1st Sgt. Josh Abernathy, Bravo Battery 6-37th FA, 210th FA BDE, has worked with female Soldiers throughout his career, so it's nothing new to him.
"I'm glad there is such a strong role model for female Soldiers," said Abernathy. "Lieutenant Casey always has a positive attitude on a day to day basis and projects herself as a positive role model for everyone," he said.
Casey enjoys her career in field artillery, voicing her gratitude to serve every day. Because of her career choice, she was able to serve in the 210th Field Artillery Brigade based at Camp Casey, located 13 miles from the Korean Demilitarized Zone (DMZ)., a personally significant location.
Camp Casey was named after Maj. Hugh B. Casey, a World War II veteran that was killed during the Korean War, January 1952. He died when his plane crashed on the hilltop overlooking the small camp after it had been hit by enemy fire.
A large white cross was placed on the hilltop marking the exact location of the crash site. Within days Camp Casey was named in his honor.
Fast forward 66 years and 2nd Lt. Sarah Casey has come to serve on the same post that happened to be named after her great uncle.
"I grew up knowing my family history and the sacrifices they have made," said Casey. She says the outstanding service in her family is the motivation behind her choices and she was destined to come to Camp Casey.
She recently discovered old letters that her great uncle Maj. Casey sent home, talking about battles from the wars he's been in, keeping old photos as a reminder of her history.

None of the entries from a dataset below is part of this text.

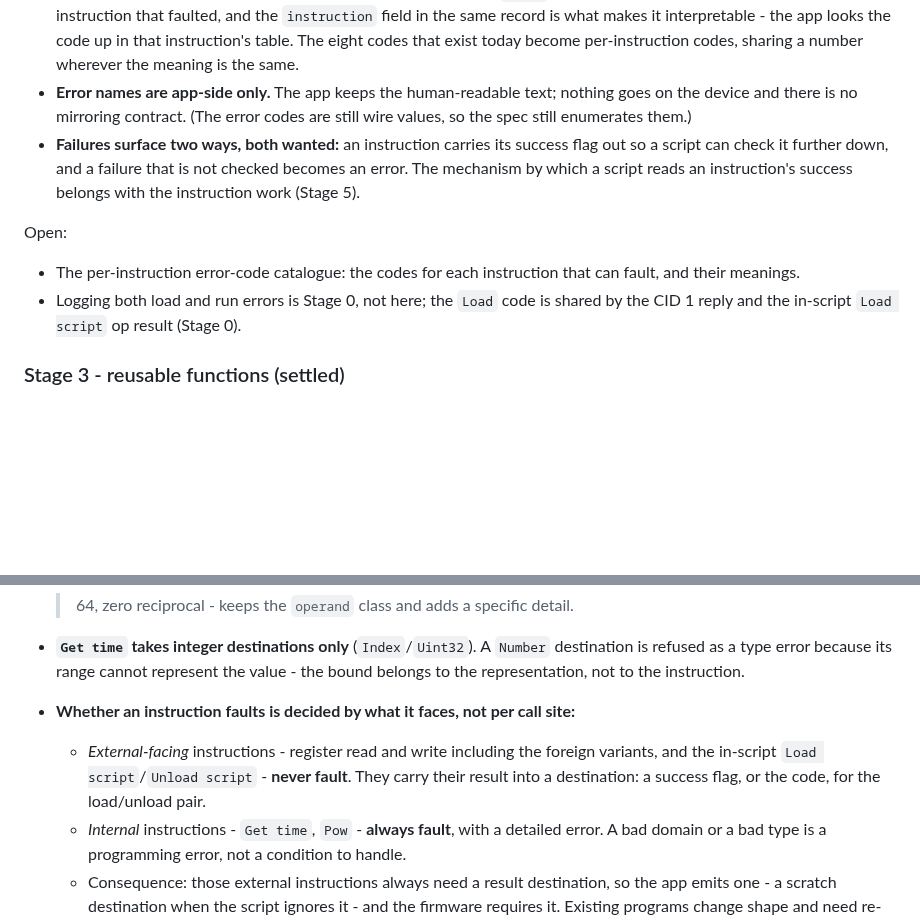
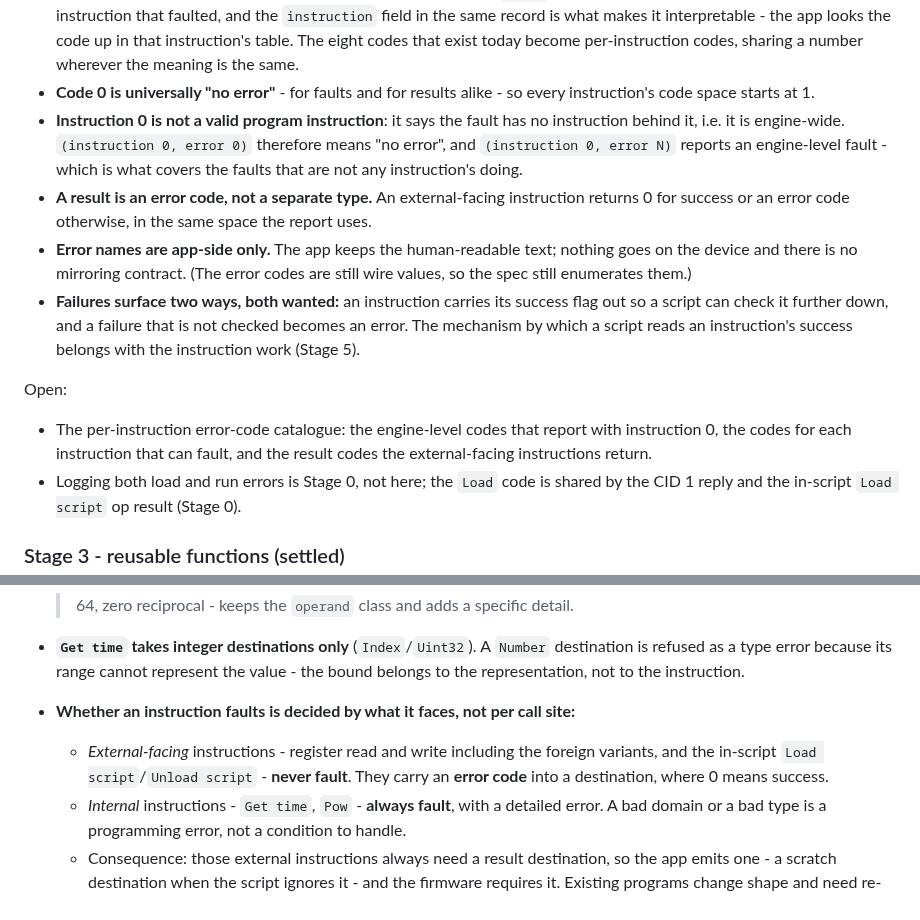
Before and after one commit to AkyirrDFaux/tamu, a Markdown page: TODO.md, 2 parts joined by grey strips. GitHub-like rendering; blank space fills up the shorter version.

Commit message:
TODO: code 0 is always no-error; instruction 0 is the engine; results are error codes

```diff
--- a/TODO.md
+++ b/TODO.md
@@ -84,15 +84,23 @@ Decided:
   defined by the instruction that faulted, and the `instruction` field in the same record is what makes it
   interpretable - the app looks the code up in that instruction's table. The eight codes that exist today
   become per-instruction codes, sharing a number wherever the meaning is the same.
-- **Error names are app-side only.** The app keeps the human-readable text; nothing goes on the device and
-  there is no mirroring contract. (The error codes are still wire values, so the spec still enumerates them.)
+- **Code 0 is universally "no error"** - for faults and for results alike - so every instruction's code space
+  starts at 1.
+- **Instruction 0 is not a valid program instruction**: it says the fault has no instruction behind it, i.e. it
+  is engine-wide. `(instruction 0, error 0)` therefore means "no error", and `(instruction 0, error N)` reports
+  an engine-level fault - which is what covers the faults that are not any instruction's doing.
+- **A result is an error code, not a separate type.** An external-facing instruction returns 0 for success or an
+  error code otherwise, in the same space the report uses.
+- **Error names are app-side only.** The app keeps the human-readable text; nothing goes on the device and there
+  is no mirroring contract. (The error codes are still wire values, so the spec still enumerates them.)
 - **Failures surface two ways, both wanted:** an instruction carries its success flag out so a script can
   check it further down, and a failure that is not checked becomes an error. The mechanism by which a script
   reads an instruction's success belongs with the instruction work (Stage 5).
 
 Open:
 
-- The per-instruction error-code catalogue: the codes for each instruction that can fault, and their meanings.
+- The per-instruction error-code catalogue: the engine-level codes that report with instruction 0, the codes for
+  each instruction that can fault, and the result codes the external-facing instructions return.
 - Logging both load and run errors is Stage 0, not here; the `Load` code is shared by the CID 1 reply and the
   in-script `Load script` op result (Stage 0).
 
@@ -146,8 +154,8 @@ Decided:
   instruction.
 - **Whether an instruction faults is decided by what it faces, not per call site:**
   - *External-facing* instructions - register read and write including the foreign variants, and the in-script
-    `Load script`/`Unload script` - **never fault**. They carry their result into a destination: a success flag,
-    or the code, for the load/unload pair.
+    `Load script`/`Unload script` - **never fault**. They carry an **error code** into a destination, where 0
+    means success.
   - *Internal* instructions - `Get time`, `Pow` - **always fault**, with a detailed error. A bad domain or a
     bad type is a programming error, not a condition to handle.
   - Consequence: those external instructions always need a result destination, so the app emits one - a scratch
```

"It is very significant and special for me having the opportunity to serve with the 2nd Infantry Division at Camp Casey, South Korea," said Casey. "Being able to be closer to someone known as a hero," she said.